START Supplied material

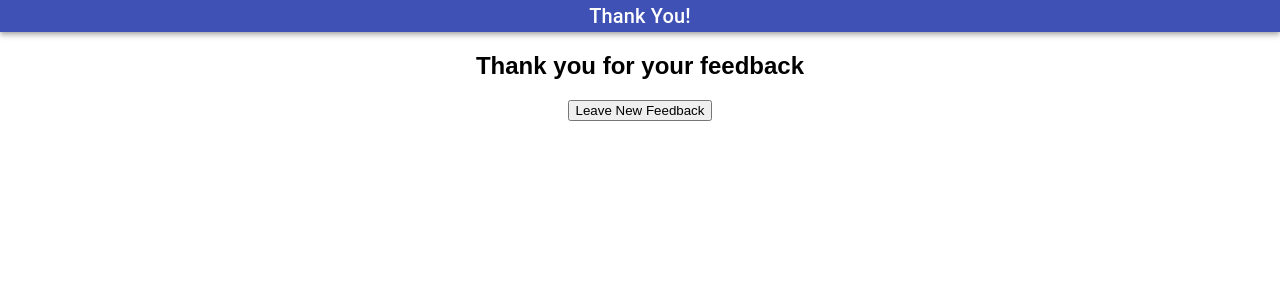
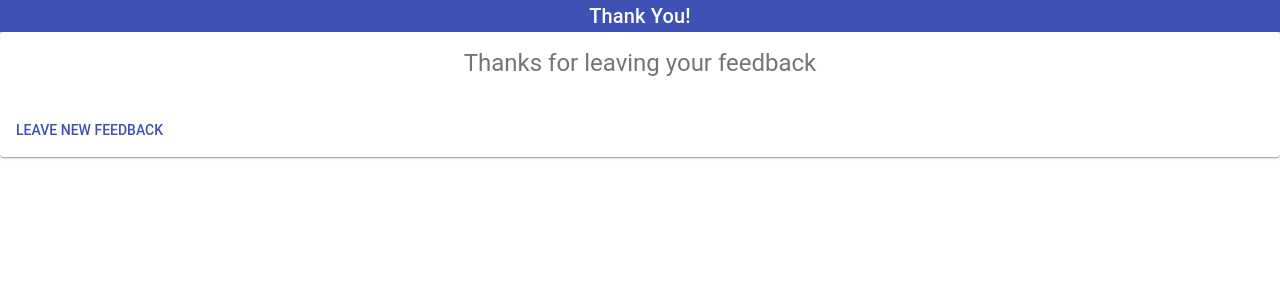
Before and after one commit to mes32/feedback-loop-redux, a React (Create React App) app: page /#/form-confirmation in a window 1280 px wide. Shown: the top 300 px of the page. Built offline with nearby package versions, Linux system fonts and the light colour scheme.

Commit message:
Use some Material.ui components in Confirmation.js

```diff
--- a/src/components/Confirmation/Confirmation.js
+++ b/src/components/Confirmation/Confirmation.js
@@ -1,3 +1,9 @@
+import Card from '@material-ui/core/Card';
+import CardActions from '@material-ui/core/CardActions';
+import CardContent from '@material-ui/core/CardContent';
+import Button from '@material-ui/core/Button';
+import Typography from '@material-ui/core/Typography';
+
 import React, { Component } from 'react';
 import { connect } from 'react-redux';
 import Header from '../Header/Header.js';
@@ -18,8 +24,16 @@ class Confirmation extends Component {
         return (
             <div>
                 <Header heading='Thank You!' />
-                <h2>Thank you for your feedback</h2>
-                <button onClick={this.pressedContinue}>Leave New Feedback</button>
+                <Card>
+                    <CardContent>
+                        <Typography color="textSecondary" variant="h5" component="h2" gutterBottom={true}>
+                            Thanks for leaving your feedback
+                        </Typography>
+                    </CardContent>
+                    <CardActions>
+                        <Button onClick={this.pressedContinue} color="primary">Leave New Feedback</Button>
+                    </CardActions>
+                </Card>
             </div>
         );
     }
```
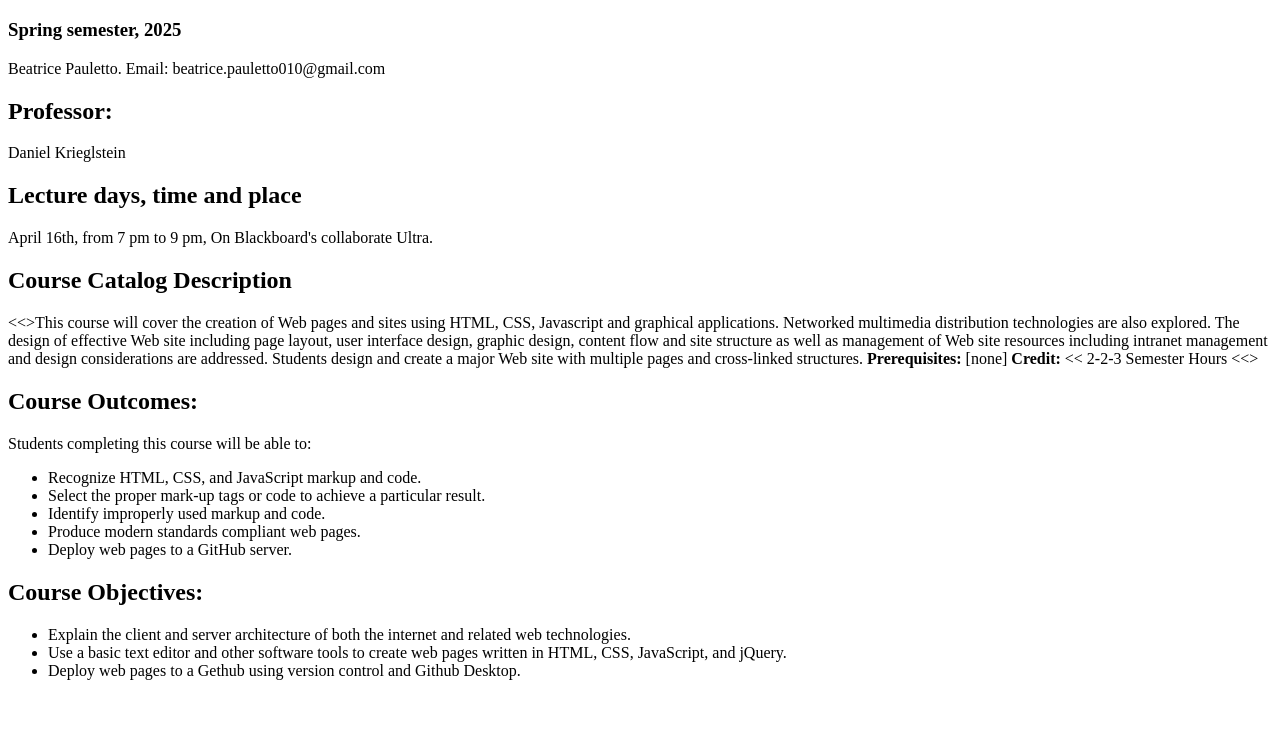
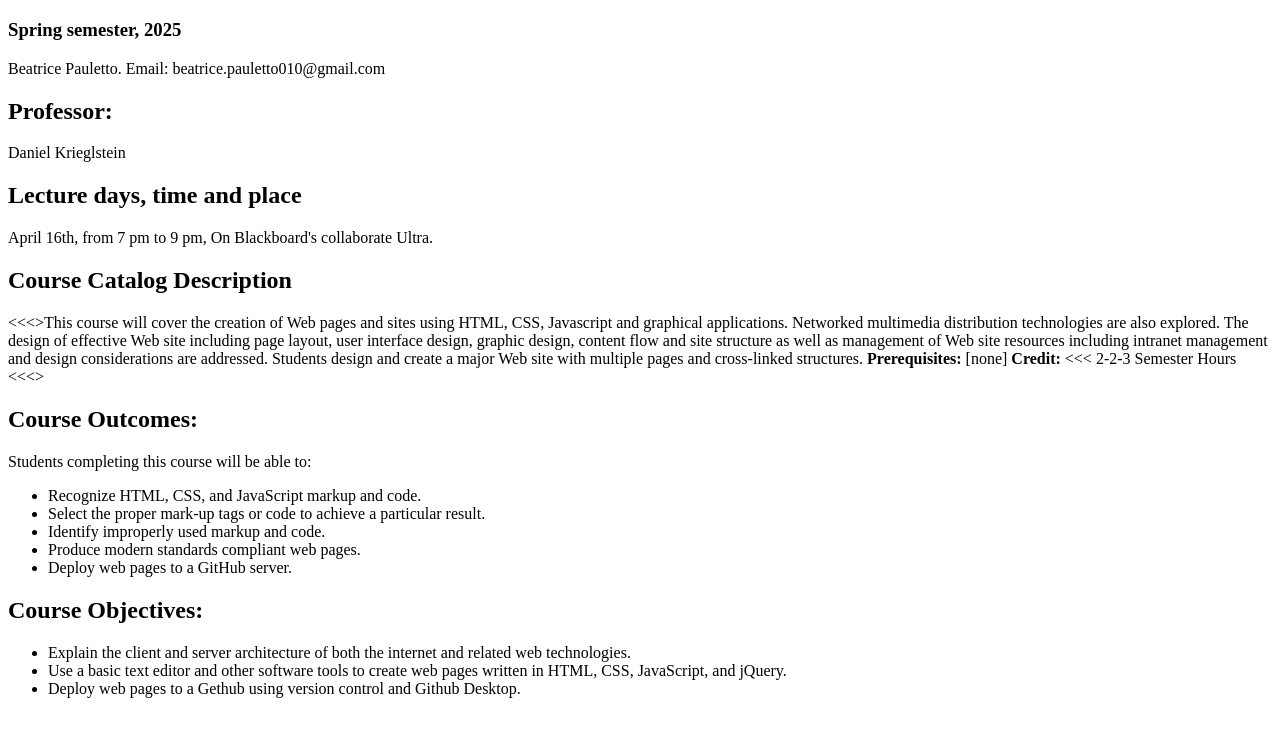
Before and after one commit to Beatrice-star/Lab_2, a plain HTML site: page index.html in a window 1280 px wide. Shown: the part 61-798 px from the top of the page. Drawn offline with Linux system fonts and the light colour scheme.

Commit message:
Update index.html

```diff
--- a/index.html
+++ b/index.html
@@ -13,7 +13,7 @@
 <h2> Lecture days, time and place </h2>
 <p> April 16th, from 7 pm to 9 pm, On Blackboard's collaborate Ultra. </p>
 <h2> Course Catalog Description </h2>
-<&lt;>This course will cover the creation of Web pages and sites using HTML, CSS, Javascript and graphical applications. Networked multimedia distribution technologies are also explored. The design of effective Web site including page layout, user interface design, graphic design, content flow and site structure as well as management of Web site resources including intranet management and design considerations are addressed. Students design and create a major Web site with multiple pages and cross-linked structures. <strong> Prerequisites: </strong> [none] <strong> Credit: </strong> <&lt; 2-2-3 Semester Hours <&lt;>
+<&lt;&lt;>This course will cover the creation of Web pages and sites using HTML, CSS, Javascript and graphical applications. Networked multimedia distribution technologies are also explored. The design of effective Web site including page layout, user interface design, graphic design, content flow and site structure as well as management of Web site resources including intranet management and design considerations are addressed. Students design and create a major Web site with multiple pages and cross-linked structures. <strong> Prerequisites: </strong> [none] <strong> Credit: </strong> <&lt;&lt; 2-2-3 Semester Hours <&lt;&lt;>
 <h2> Course Outcomes: </h2>
 <p> Students completing this course will be able to: </p>
 <ul>
```
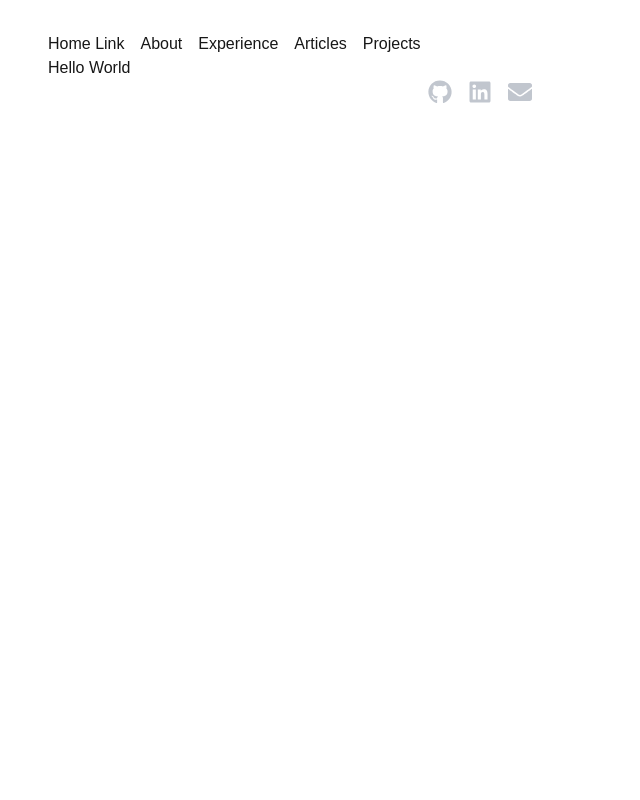
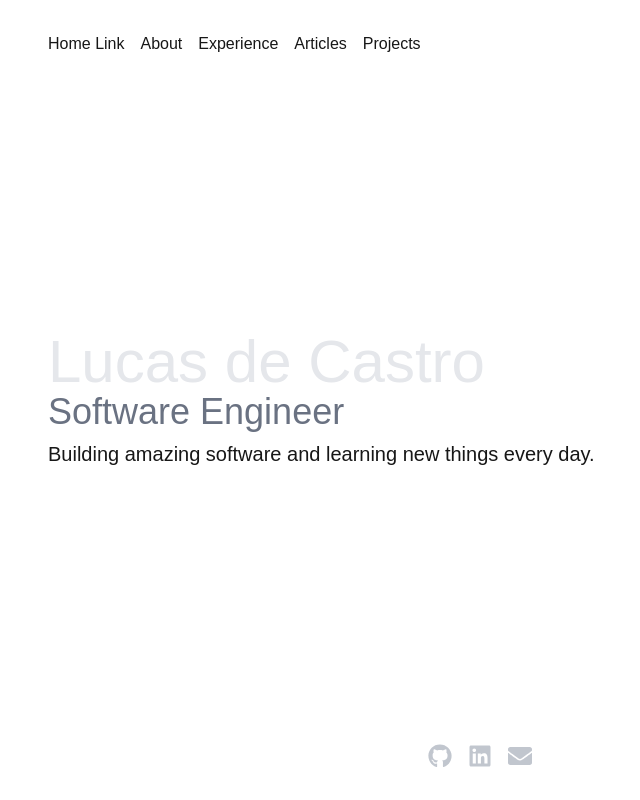
Before and after one commit to lcastrof/lucasdecastro.dev, a Next.js app: page / in a window 1280 px wide. Shown: the whole page, without its empty margins (160-800 px from the left). Built offline with nearby package versions, Linux system fonts and the light colour scheme.

Commit message:
feat: add a main home section, improving the text

```diff
--- a/src/app/layout.tsx
+++ b/src/app/layout.tsx
@@ -21,12 +21,12 @@ export default function RootLayout({
 }>) {
   return (
     <html lang="en">
-      <body
-        className={`${geistMono.variable} antialiased min-h-screen font-mono max-w-4xl mx-auto px-4 py-8`}
-      >
-        <Header />
-        {children}
-        <Footer />
+      <body className={`${geistMono.variable} antialiased font-mono`}>
+        <div className="max-w-4xl mx-auto px-4 py-8 min-h-screen flex flex-col gap-4">
+          <Header />
+          <main className="flex flex-auto">{children}</main>
+          <Footer />
+        </div>
       </body>
     </html>
   );
--- a/src/app/page.tsx
+++ b/src/app/page.tsx
@@ -1,7 +1,13 @@
 export default function Home() {
   return (
-    <div className="font-[family-name:var(--font-geist-sans)]">
-      <h1>Hello World</h1>
+    <div className="flex flex-col gap-2 justify-center font-[family-name:var(--font-geist-sans)] flex-full">
+      <div>
+        <h1 className="text-6xl text-gray-200">Lucas de Castro</h1>
+        <h2 className="text-4xl text-gray-500">Software Engineer</h2>
+      </div>
+      <p className="text-xl">
+        Building amazing software and learning new things every day.
+      </p>
     </div>
   );
 }
```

END Supplied material

## Assignment
Return the listing exactly as it appears, excluding any image.

## Expected answer
Before and after one commit to mes32/feedback-loop-redux, a React (Create React App) app: page /#/form-confirmation in a window 1280 px wide. Shown: the top 300 px of the page. Built offline with nearby package versions, Linux system fonts and the light colour scheme.

Commit message:
Use some Material.ui components in Confirmation.js

```diff
--- a/src/components/Confirmation/Confirmation.js
+++ b/src/components/Confirmation/Confirmation.js
@@ -1,3 +1,9 @@
+import Card from '@material-ui/core/Card';
+import CardActions from '@material-ui/core/CardActions';
+import CardContent from '@material-ui/core/CardContent';
+import Button from '@material-ui/core/Button';
+import Typography from '@material-ui/core/Typography';
+
 import React, { Component } from 'react';
 import { connect } from 'react-redux';
 import Header from '../Header/Header.js';
@@ -18,8 +24,16 @@ class Confirmation extends Component {
         return (
             <div>
                 <Header heading='Thank You!' />
-                <h2>Thank you for your feedback</h2>
-                <button onClick={this.pressedContinue}>Leave New Feedback</button>
+                <Card>
+                    <CardContent>
+                        <Typography color="textSecondary" variant="h5" component="h2" gutterBottom={true}>
+                            Thanks for leaving your feedback
+                        </Typography>
+                    </CardContent>
+                    <CardActions>
+                        <Button onClick={this.pressedContinue} color="primary">Leave New Feedback</Button>
+                    </CardActions>
+                </Card>
             </div>
         );
     }
```
Before and after one commit to Beatrice-star/Lab_2, a plain HTML site: page index.html in a window 1280 px wide. Shown: the part 61-798 px from the top of the page. Drawn offline with Linux system fonts and the light colour scheme.

Commit message:
Update index.html

```diff
--- a/index.html
+++ b/index.html
@@ -13,7 +13,7 @@
 <h2> Lecture days, time and place </h2>
 <p> April 16th, from 7 pm to 9 pm, On Blackboard's collaborate Ultra. </p>
 <h2> Course Catalog Description </h2>
-<&lt;>This course will cover the creation of Web pages and sites using HTML, CSS, Javascript and graphical applications. Networked multimedia distribution technologies are also explored. The design of effective Web site including page layout, user interface design, graphic design, content flow and site structure as well as management of Web site resources including intranet management and design considerations are addressed. Students design and create a major Web site with multiple pages and cross-linked structures. <strong> Prerequisites: </strong> [none] <strong> Credit: </strong> <&lt; 2-2-3 Semester Hours <&lt;>
+<&lt;&lt;>This course will cover the creation of Web pages and sites using HTML, CSS, Javascript and graphical applications. Networked multimedia distribution technologies are also explored. The design of effective Web site including page layout, user interface design, graphic design, content flow and site structure as well as management of Web site resources including intranet management and design considerations are addressed. Students design and create a major Web site with multiple pages and cross-linked structures. <strong> Prerequisites: </strong> [none] <strong> Credit: </strong> <&lt;&lt; 2-2-3 Semester Hours <&lt;&lt;>
 <h2> Course Outcomes: </h2>
 <p> Students completing this course will be able to: </p>
 <ul>
```
Before and after one commit to lcastrof/lucasdecastro.dev, a Next.js app: page / in a window 1280 px wide. Shown: the whole page, without its empty margins (160-800 px from the left). Built offline with nearby package versions, Linux system fonts and the light colour scheme.

Commit message:
feat: add a main home section, improving the text

```diff
--- a/src/app/layout.tsx
+++ b/src/app/layout.tsx
@@ -21,12 +21,12 @@ export default function RootLayout({
 }>) {
   return (
     <html lang="en">
-      <body
-        className={`${geistMono.variable} antialiased min-h-screen font-mono max-w-4xl mx-auto px-4 py-8`}
-      >
-        <Header />
-        {children}
-        <Footer />
+      <body className={`${geistMono.variable} antialiased font-mono`}>
+        <div className="max-w-4xl mx-auto px-4 py-8 min-h-screen flex flex-col gap-4">
+          <Header />
+          <main className="flex flex-auto">{children}</main>
+          <Footer />
+        </div>
       </body>
     </html>
   );
--- a/src/app/page.tsx
+++ b/src/app/page.tsx
@@ -1,7 +1,13 @@
 export default function Home() {
   return (
-    <div className="font-[family-name:var(--font-geist-sans)]">
-      <h1>Hello World</h1>
+    <div className="flex flex-col gap-2 justify-center font-[family-name:var(--font-geist-sans)] flex-full">
+      <div>
+        <h1 className="text-6xl text-gray-200">Lucas de Castro</h1>
+        <h2 className="text-4xl text-gray-500">Software Engineer</h2>
+      </div>
+      <p className="text-xl">
+        Building amazing software and learning new things every day.
+      </p>
     </div>
   );
 }
```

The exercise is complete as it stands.